=== Begin Enclosure ===
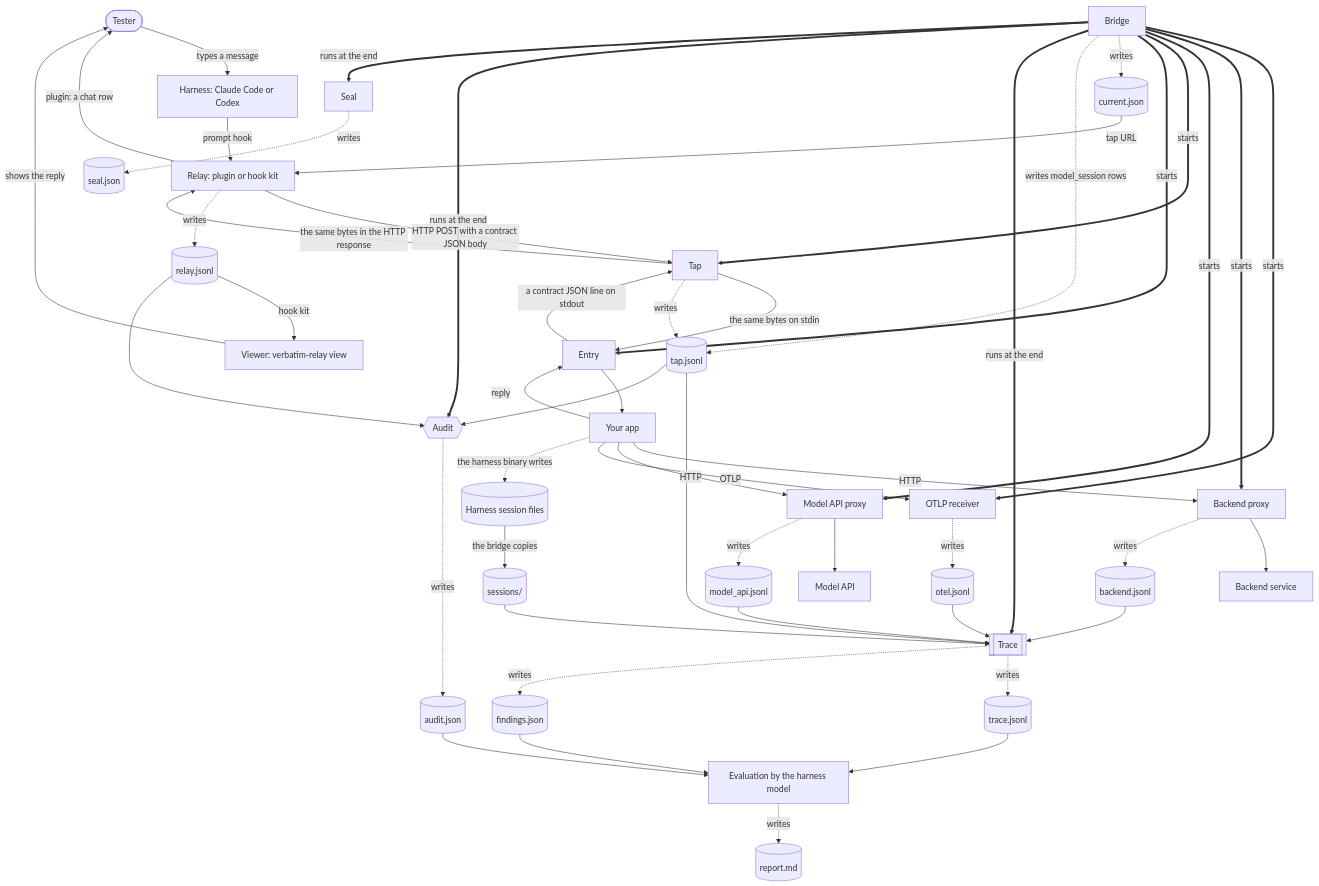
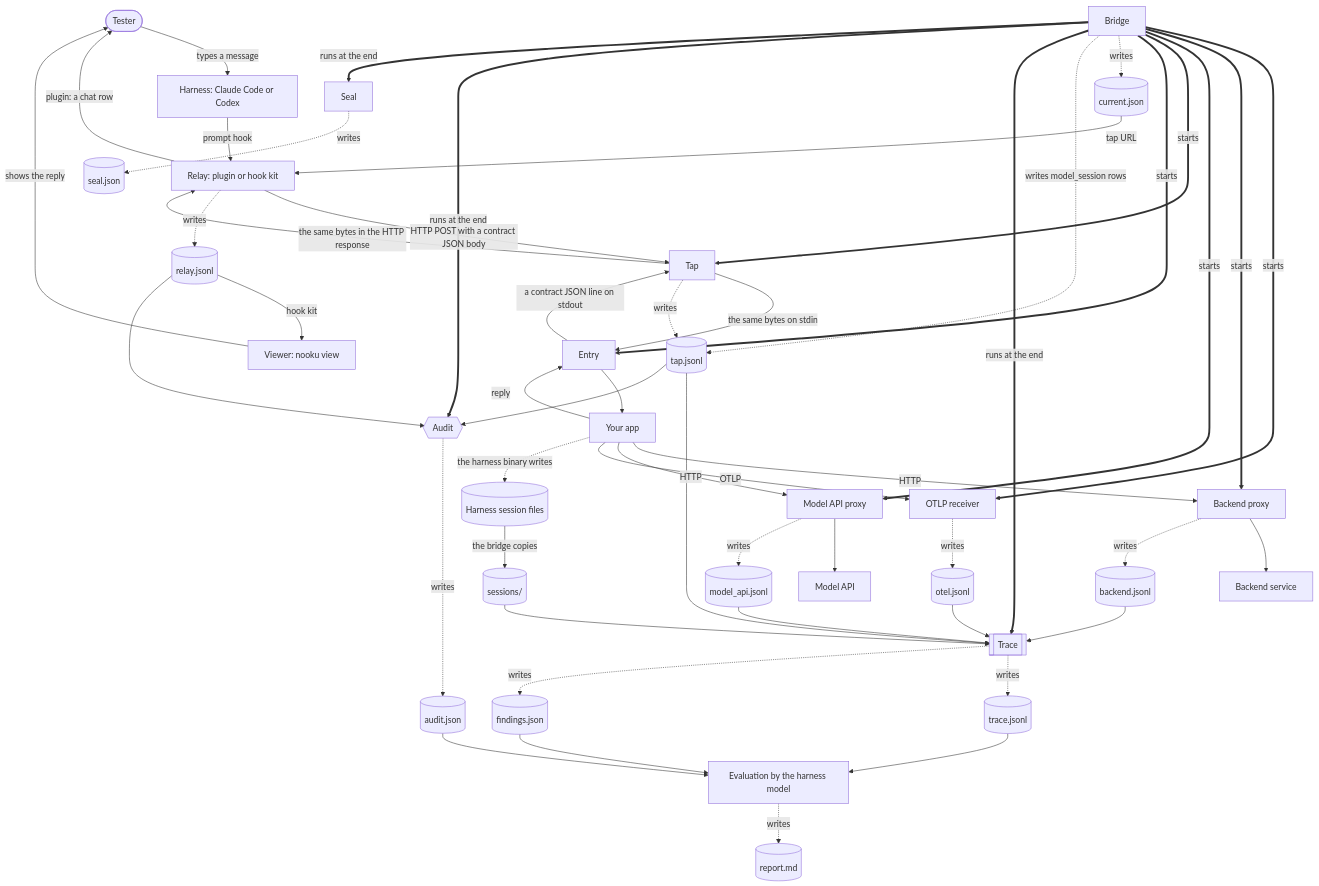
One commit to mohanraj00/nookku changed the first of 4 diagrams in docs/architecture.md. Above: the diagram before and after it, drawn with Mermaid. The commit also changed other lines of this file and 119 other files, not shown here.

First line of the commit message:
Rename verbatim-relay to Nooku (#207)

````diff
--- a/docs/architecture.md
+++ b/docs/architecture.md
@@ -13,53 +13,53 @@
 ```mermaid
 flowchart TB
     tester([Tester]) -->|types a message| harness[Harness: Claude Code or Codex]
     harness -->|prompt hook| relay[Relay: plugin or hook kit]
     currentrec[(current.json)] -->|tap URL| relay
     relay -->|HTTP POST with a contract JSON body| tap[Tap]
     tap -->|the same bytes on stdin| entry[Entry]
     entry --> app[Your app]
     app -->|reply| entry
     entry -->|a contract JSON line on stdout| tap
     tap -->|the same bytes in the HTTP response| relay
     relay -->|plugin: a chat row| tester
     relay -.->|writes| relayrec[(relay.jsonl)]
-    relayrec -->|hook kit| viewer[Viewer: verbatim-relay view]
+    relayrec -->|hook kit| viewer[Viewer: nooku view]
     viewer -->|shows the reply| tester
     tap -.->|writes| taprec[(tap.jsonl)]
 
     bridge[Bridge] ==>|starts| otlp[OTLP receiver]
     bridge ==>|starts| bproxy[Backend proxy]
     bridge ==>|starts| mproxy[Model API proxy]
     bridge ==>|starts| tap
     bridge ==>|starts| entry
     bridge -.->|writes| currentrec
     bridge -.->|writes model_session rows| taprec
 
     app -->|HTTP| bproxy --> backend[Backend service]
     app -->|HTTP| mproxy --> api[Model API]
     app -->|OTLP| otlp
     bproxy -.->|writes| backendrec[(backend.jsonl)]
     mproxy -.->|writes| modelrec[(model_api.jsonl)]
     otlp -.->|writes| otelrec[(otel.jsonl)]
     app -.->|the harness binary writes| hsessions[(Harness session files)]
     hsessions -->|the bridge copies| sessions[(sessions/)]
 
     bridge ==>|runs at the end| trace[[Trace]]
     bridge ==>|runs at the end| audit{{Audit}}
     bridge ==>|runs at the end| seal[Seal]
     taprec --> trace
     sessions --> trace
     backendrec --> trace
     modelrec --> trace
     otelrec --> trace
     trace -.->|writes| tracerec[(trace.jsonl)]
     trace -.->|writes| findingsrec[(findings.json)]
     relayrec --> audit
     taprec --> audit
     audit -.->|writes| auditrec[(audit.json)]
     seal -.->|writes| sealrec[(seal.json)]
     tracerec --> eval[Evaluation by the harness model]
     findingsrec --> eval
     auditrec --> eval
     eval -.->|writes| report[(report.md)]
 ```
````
=== End Enclosure ===
=== Begin Enclosure ===
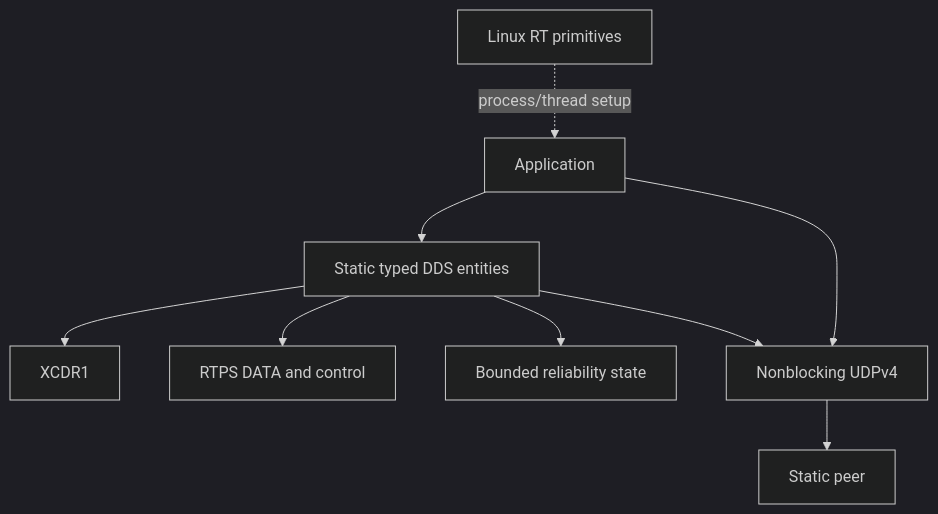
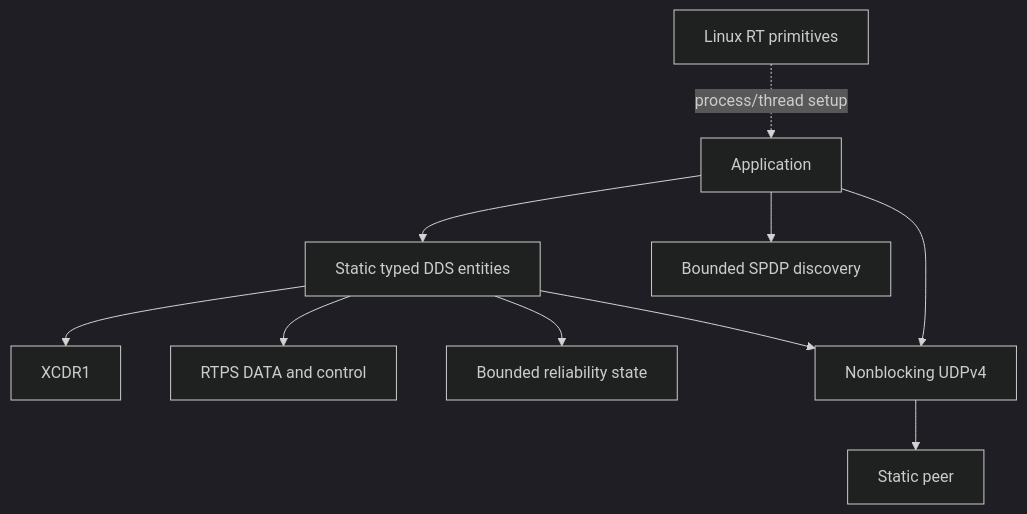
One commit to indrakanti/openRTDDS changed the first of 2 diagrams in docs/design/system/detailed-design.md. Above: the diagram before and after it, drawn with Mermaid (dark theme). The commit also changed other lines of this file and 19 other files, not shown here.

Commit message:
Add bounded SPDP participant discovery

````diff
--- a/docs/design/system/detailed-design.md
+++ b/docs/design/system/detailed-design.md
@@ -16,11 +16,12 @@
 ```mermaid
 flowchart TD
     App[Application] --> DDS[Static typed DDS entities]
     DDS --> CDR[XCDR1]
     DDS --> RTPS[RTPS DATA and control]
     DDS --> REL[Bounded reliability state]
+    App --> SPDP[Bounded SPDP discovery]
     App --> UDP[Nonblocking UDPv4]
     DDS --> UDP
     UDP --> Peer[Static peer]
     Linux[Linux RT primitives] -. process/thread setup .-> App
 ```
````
=== End Enclosure ===
▶ **Try it**: Reproduce every line from the preceding data in which the word "Static" can be found.

▶ **Exercise result**:
     App[Application] --> DDS[Static typed DDS entities]
     UDP --> Peer[Static peer]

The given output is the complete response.